... to the Pitris.[547] Such gifts never become vain. On the other hand, they become inexhaustible and productive of high fruits. The gratification we derive from them is regarded to be inexhaustible. Those men who, endued with faith, beget offspring, rescue their deceased ancestors from miserable Hell'. Hearing these words of the Pitris, Vriddha-Gargya, possessed of wealth of penances and high energy, became filled with wonder so that the hair on his body stood erect. Addressing ...
— The Mahabharata of Krishna-Dwaipayana Vyasa, Volume 4 • Kisari Mohan Ganguli

... affection for you, you will excuse me, and accuse the times. Can one repeat often, that every thing stagnates? At present we begin to think that the world may be roused again, and that an East Indian war and a West Indian war may beget such a thing as an European war. In short, the French have taken such cavalier liberties with some of our forts, that are of great consequence to cover Virginia, Carolina, and Georgia, that we are actually despatching two regiments thither. As ...
— The Letters of Horace Walpole, Volume 2 • Horace Walpole

... multiplication of fruits, of animals, and of men. To them the principle of life and fertility, whether animal or vegetable, was one and indivisible. To live and to cause to live, to eat food and to beget children, these were the primary wants of men in the past, and they will be the primary wants of men in the future so long as the world lasts. Other things may be added to enrich and beautify human life, ...
— The Golden Bough - A study of magic and religion • Sir James George Frazer

... had begun to cast about. They wanted to know and to see farther than to-day. They throbbed with the effort to beget in themselves some light of wisdom and of will. Some sparse convictions whirled in their minds, and jumbled scraps of ...
— Under Fire - The Story of a Squad • Henri Barbusse

... centuries as a transforming Spirit—rich enough in its experience to exhibit the infinite significance of life, inwardly deep enough in its spiritual resources to reveal the character of God, and strong enough in sympathy, in tenderness, in patience, and in self-giving love to beget forever trust and confidence and love on the part of all who thus ...
— Spiritual Reformers in the 16th & 17th Centuries • Rufus M. Jones

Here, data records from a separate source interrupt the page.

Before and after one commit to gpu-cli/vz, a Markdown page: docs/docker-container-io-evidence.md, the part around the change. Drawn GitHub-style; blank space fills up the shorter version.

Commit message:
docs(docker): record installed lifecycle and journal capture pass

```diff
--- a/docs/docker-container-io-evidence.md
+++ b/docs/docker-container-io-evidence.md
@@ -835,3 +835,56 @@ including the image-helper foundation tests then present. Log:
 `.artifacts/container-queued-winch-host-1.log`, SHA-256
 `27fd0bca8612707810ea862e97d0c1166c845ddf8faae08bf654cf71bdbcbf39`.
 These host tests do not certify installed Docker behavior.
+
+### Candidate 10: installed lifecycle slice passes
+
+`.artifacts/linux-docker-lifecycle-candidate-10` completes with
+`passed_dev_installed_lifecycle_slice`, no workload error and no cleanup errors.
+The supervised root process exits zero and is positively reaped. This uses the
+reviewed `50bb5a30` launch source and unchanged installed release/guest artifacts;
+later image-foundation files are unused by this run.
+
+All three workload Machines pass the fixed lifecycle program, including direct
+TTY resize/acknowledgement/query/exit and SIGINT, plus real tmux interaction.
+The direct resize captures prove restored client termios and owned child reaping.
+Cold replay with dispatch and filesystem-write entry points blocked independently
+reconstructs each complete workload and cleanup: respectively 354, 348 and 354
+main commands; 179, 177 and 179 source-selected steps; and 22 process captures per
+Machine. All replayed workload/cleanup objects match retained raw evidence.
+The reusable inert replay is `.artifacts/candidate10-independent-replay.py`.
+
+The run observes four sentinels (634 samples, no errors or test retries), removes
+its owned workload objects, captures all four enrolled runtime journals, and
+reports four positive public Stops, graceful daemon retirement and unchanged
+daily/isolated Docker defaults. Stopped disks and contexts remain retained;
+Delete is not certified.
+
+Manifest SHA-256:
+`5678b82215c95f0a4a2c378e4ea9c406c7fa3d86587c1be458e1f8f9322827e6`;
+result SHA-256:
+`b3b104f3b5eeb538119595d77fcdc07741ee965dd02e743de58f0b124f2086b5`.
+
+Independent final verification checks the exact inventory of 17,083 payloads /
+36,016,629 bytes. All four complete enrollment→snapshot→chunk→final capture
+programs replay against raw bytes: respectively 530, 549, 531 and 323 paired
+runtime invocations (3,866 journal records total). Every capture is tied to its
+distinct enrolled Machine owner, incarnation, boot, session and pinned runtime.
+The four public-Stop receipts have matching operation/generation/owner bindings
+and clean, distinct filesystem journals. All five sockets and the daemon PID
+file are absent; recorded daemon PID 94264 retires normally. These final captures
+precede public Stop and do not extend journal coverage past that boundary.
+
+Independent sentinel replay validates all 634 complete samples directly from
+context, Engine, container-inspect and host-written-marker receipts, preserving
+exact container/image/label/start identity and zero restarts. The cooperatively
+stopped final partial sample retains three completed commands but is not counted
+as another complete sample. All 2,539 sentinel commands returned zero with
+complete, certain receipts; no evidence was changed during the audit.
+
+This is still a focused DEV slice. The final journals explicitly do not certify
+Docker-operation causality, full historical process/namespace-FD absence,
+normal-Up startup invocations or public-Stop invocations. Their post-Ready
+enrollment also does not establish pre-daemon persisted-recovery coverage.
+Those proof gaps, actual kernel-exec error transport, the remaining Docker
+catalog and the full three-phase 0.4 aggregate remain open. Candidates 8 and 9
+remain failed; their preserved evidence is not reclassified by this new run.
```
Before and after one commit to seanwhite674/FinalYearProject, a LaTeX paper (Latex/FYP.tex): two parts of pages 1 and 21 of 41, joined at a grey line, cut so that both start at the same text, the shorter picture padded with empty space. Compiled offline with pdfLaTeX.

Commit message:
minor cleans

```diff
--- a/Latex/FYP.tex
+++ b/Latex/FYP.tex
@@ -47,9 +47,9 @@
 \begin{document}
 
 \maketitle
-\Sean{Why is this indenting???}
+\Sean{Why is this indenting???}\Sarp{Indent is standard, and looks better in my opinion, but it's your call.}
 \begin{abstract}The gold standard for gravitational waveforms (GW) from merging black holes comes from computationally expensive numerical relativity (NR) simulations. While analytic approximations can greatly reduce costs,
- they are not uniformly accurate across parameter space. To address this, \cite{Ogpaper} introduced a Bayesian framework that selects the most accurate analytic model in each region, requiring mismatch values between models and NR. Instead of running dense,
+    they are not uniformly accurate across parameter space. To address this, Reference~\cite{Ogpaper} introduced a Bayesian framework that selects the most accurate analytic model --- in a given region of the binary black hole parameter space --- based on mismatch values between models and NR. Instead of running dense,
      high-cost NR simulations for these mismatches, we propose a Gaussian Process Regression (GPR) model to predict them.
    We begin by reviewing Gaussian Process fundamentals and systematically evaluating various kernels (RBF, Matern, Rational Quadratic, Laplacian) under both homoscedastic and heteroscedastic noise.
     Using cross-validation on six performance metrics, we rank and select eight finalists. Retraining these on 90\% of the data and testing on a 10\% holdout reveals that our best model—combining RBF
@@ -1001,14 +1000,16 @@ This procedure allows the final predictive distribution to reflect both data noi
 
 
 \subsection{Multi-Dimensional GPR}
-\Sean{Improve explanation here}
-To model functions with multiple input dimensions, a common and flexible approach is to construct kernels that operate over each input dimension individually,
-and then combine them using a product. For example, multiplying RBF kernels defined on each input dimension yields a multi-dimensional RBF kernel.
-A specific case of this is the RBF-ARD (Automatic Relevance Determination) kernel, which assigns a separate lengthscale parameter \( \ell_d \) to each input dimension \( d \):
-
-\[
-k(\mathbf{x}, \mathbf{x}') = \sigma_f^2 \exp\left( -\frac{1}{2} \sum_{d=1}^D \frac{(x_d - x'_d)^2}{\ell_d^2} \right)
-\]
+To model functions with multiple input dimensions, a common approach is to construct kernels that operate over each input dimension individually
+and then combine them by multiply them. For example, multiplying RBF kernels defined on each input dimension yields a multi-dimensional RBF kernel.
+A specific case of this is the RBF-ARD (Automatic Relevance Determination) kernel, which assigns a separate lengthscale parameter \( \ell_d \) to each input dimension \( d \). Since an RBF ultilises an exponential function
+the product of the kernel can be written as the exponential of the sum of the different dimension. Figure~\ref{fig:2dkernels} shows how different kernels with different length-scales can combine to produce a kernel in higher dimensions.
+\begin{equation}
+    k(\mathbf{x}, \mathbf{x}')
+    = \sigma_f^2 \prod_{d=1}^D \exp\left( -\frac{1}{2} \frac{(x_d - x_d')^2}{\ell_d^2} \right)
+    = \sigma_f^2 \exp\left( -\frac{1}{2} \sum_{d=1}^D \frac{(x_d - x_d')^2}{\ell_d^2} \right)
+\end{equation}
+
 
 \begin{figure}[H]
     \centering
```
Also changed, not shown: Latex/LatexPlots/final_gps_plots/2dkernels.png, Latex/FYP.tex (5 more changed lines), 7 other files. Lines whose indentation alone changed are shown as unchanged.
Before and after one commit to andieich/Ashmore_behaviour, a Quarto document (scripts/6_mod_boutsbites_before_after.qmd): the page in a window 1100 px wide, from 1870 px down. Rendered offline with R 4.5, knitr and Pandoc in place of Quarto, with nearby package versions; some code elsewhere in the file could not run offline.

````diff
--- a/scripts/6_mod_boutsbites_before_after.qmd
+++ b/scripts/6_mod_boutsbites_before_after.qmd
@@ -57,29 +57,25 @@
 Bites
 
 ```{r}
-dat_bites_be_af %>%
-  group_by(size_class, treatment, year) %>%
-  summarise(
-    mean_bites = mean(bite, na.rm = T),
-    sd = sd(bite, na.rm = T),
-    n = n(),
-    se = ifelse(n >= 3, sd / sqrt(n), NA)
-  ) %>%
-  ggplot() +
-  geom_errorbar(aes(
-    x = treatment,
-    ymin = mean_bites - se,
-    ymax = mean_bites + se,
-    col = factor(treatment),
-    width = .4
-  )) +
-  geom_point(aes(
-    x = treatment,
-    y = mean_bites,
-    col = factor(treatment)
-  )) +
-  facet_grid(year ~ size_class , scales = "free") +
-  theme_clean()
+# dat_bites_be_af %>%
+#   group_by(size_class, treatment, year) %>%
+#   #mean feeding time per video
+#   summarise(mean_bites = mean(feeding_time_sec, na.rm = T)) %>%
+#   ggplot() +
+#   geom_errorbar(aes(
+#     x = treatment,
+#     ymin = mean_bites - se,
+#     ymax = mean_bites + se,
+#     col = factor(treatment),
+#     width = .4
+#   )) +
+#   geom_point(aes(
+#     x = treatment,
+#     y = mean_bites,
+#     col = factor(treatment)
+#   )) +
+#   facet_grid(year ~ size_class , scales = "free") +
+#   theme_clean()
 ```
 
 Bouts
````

... No triumph, but the shadow of a rose. But think. These nymphs, their loveliness ... suppose They bodied forth your senses' fabulous thirst? Illusion! which the blue eyes of the first, As cold and chaste as is the weeping spring, Beget: the other, sighing, passioning, Is she the wind, warm in your fleece at noon? No, through this quiet, when a weary swoon Crushes and chokes the latest faint essay Of morning, cool against the encroaching day, There is no murmuring water, ...
— The Defeat of Youth and Other Poems • Aldous Huxley

... being exhausted and shrivelling, keeps perfectly well and plump. She has the same pot-belly when she finishes rearing her young as when she began. She has not lost weight: far from it; on the contrary, she has put on flesh: she has gained the wherewithal to beget a new family next summer, one as ...
— The Wonders of Instinct • J. H. Fabre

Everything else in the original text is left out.